What is being asked :: Across the data below, in how many lines does the word "sign" appear? Give only the number.

[Entries taken from a collection]

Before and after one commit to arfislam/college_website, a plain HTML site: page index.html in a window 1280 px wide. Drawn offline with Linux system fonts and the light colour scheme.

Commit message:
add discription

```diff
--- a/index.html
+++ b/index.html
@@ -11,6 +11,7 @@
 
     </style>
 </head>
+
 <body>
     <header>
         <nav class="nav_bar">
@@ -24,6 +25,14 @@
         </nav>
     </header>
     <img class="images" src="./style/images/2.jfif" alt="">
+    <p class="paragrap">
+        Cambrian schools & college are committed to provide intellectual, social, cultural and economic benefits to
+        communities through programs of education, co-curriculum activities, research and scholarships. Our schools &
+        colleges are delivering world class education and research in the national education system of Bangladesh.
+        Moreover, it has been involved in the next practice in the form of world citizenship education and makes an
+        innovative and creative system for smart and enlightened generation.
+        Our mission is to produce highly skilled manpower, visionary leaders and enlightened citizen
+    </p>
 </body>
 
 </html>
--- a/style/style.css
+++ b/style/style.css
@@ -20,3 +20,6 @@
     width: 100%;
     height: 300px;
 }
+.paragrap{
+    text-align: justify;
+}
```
==
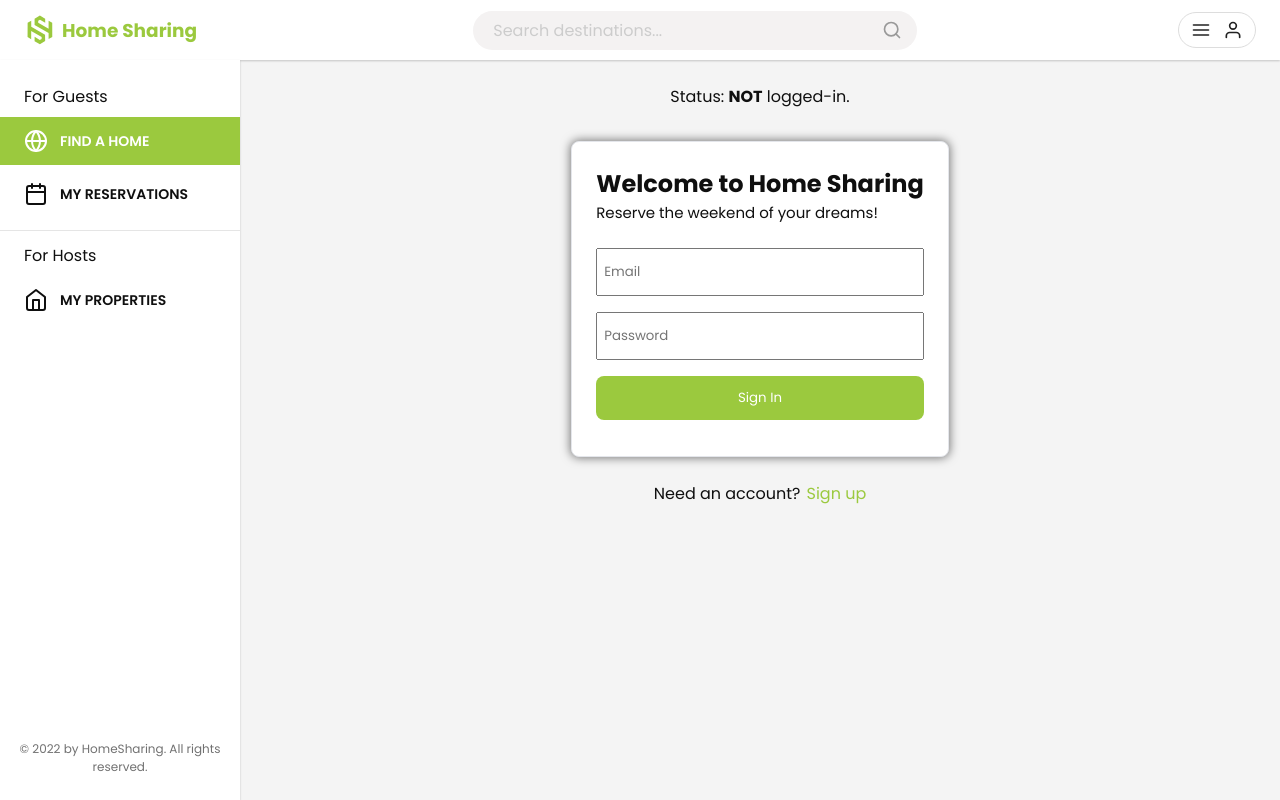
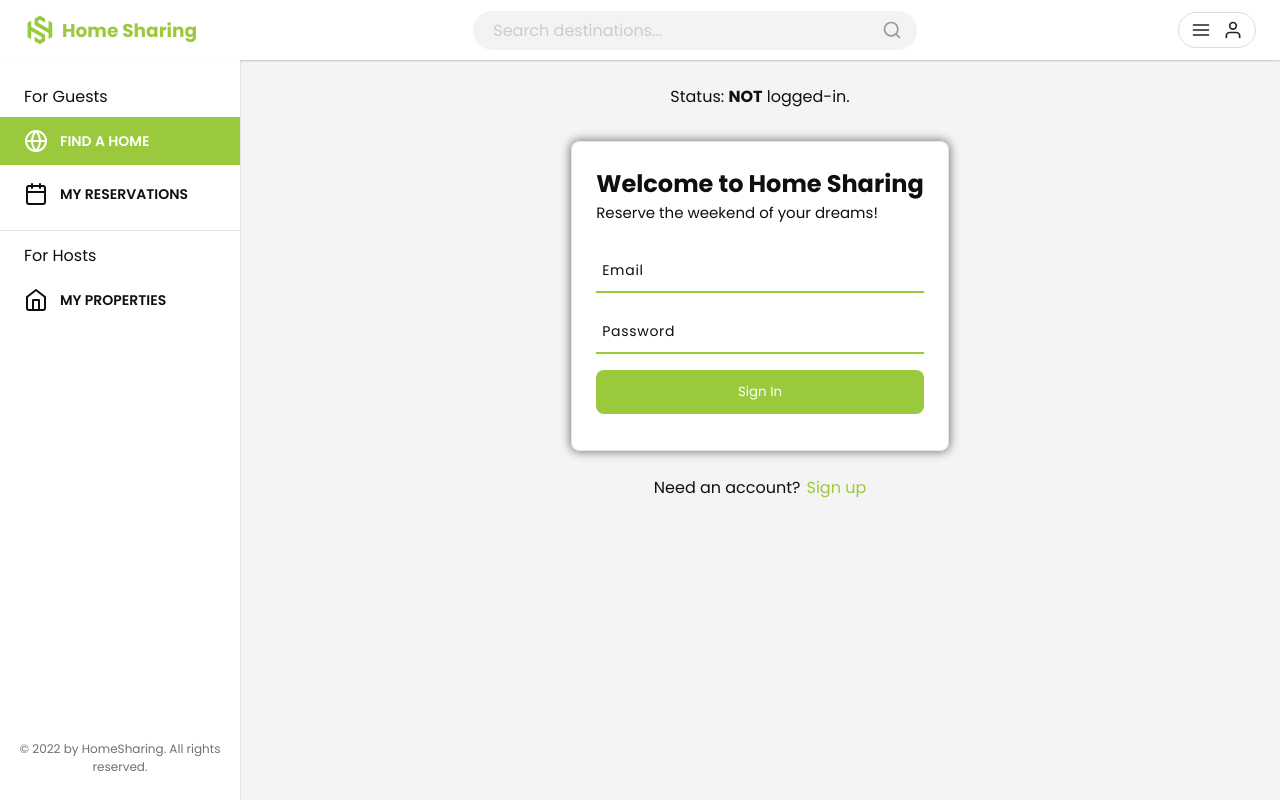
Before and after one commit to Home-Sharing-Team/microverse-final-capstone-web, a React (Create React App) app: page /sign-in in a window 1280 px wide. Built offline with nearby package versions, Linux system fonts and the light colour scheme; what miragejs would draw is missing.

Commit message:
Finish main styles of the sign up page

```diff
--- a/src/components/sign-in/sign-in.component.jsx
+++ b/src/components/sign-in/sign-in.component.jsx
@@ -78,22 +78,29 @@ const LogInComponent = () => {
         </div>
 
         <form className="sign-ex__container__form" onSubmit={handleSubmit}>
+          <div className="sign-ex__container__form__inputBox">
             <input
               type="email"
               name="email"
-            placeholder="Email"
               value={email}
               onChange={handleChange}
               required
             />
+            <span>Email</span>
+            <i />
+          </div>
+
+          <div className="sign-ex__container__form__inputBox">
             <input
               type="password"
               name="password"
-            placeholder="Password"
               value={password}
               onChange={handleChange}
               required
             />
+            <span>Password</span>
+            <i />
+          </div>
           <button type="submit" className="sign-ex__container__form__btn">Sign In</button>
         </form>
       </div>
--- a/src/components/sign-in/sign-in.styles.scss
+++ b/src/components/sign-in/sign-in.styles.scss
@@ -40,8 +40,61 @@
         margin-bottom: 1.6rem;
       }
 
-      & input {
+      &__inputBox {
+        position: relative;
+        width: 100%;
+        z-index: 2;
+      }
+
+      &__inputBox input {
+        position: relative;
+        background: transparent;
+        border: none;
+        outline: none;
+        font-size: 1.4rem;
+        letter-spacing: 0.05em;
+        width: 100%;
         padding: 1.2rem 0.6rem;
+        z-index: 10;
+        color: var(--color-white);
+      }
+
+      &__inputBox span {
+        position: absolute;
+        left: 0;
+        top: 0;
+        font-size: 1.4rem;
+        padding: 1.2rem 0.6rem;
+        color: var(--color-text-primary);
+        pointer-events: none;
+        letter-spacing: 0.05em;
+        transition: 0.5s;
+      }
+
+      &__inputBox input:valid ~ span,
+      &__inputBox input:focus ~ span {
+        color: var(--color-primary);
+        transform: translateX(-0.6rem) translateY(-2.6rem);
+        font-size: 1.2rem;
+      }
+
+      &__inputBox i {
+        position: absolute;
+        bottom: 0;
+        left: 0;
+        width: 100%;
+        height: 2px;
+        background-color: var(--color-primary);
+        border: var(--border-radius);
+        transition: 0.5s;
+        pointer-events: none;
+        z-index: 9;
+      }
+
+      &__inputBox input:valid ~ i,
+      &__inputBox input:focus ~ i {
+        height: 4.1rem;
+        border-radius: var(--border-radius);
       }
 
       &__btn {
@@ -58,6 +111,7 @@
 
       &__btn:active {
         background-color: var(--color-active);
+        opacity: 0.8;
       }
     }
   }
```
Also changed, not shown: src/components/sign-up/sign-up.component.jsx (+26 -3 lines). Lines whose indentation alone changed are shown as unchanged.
---
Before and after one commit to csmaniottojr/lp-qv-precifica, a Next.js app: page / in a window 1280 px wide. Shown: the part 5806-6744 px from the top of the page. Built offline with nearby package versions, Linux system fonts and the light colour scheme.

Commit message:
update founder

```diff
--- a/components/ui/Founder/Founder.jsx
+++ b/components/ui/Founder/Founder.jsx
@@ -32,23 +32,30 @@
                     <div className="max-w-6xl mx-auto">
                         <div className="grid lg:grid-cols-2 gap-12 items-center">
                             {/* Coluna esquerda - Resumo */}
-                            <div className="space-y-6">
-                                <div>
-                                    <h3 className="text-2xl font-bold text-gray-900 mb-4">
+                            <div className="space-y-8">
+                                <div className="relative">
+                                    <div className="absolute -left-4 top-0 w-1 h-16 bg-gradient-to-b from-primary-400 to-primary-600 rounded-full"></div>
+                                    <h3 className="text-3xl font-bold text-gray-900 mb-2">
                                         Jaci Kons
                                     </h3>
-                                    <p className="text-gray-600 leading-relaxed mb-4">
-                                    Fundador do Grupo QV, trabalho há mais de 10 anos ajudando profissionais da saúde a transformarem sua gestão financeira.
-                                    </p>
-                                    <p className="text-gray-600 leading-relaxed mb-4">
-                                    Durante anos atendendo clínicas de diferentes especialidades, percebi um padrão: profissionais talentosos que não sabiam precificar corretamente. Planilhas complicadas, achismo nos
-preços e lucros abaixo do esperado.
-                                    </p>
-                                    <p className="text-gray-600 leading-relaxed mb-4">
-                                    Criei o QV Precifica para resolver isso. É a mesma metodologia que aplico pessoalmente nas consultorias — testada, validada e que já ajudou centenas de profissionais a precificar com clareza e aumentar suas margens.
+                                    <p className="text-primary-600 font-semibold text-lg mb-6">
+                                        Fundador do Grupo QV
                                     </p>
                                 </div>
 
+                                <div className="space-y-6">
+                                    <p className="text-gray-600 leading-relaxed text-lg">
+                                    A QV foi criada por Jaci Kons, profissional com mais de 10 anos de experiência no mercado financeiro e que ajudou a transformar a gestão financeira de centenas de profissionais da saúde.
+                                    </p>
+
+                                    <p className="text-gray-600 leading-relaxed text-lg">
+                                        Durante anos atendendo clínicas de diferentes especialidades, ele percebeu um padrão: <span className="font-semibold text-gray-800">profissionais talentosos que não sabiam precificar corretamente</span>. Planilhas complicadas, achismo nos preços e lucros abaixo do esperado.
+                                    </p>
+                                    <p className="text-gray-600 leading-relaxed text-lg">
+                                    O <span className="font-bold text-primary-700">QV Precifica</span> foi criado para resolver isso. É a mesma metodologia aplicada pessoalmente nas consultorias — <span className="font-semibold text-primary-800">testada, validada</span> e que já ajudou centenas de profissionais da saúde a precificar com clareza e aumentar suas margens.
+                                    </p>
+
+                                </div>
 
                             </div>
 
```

Task solution :: 11